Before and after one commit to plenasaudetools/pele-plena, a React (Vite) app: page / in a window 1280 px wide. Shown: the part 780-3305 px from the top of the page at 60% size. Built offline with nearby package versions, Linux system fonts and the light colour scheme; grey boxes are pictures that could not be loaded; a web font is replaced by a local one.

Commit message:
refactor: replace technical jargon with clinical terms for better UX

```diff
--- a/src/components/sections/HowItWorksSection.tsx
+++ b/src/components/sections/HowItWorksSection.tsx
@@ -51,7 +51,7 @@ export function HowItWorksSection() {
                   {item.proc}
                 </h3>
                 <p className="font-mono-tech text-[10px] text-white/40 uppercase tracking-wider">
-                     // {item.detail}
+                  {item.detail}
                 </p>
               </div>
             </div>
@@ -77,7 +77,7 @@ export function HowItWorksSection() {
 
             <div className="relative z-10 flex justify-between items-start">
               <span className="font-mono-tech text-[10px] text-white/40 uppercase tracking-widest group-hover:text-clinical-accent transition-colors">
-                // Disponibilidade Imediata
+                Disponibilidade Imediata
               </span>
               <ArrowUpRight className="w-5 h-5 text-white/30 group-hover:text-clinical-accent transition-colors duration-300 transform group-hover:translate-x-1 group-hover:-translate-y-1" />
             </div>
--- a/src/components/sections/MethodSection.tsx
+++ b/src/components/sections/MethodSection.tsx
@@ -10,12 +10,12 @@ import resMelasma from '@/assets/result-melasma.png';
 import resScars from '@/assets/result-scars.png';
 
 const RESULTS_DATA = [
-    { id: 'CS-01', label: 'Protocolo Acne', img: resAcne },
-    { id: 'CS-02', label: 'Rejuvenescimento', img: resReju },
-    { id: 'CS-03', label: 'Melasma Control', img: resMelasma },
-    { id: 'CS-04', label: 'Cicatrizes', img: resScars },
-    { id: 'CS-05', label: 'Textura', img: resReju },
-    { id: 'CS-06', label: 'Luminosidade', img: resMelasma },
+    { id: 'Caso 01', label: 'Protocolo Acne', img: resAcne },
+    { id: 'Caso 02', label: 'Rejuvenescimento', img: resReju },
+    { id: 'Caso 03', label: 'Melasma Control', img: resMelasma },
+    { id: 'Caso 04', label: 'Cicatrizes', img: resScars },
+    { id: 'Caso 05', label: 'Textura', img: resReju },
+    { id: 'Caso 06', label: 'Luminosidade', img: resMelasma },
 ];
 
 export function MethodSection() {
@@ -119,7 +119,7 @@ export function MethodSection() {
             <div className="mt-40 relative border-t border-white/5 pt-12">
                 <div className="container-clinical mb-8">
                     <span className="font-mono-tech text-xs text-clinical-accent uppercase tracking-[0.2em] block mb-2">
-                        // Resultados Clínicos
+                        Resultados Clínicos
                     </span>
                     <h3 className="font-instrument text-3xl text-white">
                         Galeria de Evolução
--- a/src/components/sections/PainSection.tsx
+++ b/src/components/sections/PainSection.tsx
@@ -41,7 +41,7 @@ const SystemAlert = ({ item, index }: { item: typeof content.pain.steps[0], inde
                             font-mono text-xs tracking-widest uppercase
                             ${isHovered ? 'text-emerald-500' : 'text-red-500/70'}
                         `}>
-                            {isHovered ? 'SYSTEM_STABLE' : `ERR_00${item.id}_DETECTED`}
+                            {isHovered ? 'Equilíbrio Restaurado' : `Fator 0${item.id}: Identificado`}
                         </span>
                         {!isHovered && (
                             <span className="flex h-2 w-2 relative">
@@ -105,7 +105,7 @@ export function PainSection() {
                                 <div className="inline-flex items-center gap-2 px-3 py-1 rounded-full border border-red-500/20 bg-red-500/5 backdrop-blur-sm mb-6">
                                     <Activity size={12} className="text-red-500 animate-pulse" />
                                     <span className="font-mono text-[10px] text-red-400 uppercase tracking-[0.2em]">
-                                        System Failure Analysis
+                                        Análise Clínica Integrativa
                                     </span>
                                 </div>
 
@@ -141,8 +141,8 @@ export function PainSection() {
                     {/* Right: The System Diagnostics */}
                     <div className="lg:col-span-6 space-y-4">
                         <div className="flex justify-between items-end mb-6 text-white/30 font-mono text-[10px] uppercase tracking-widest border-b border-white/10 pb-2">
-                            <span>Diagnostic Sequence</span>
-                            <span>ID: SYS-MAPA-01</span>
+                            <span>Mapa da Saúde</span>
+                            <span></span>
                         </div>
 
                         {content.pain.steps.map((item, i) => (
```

• _What you need to do_: Show all lines in the entries above where the word "isHovered" appears.

• _Answer section_:
                             ${isHovered ? 'text-emerald-500' : 'text-red-500/70'}
-                            {isHovered ? 'SYSTEM_STABLE' : `ERR_00${item.id}_DETECTED`}
+                            {isHovered ? 'Equilíbrio Restaurado' : `Fator 0${item.id}: Identificado`}
                         {!isHovered && (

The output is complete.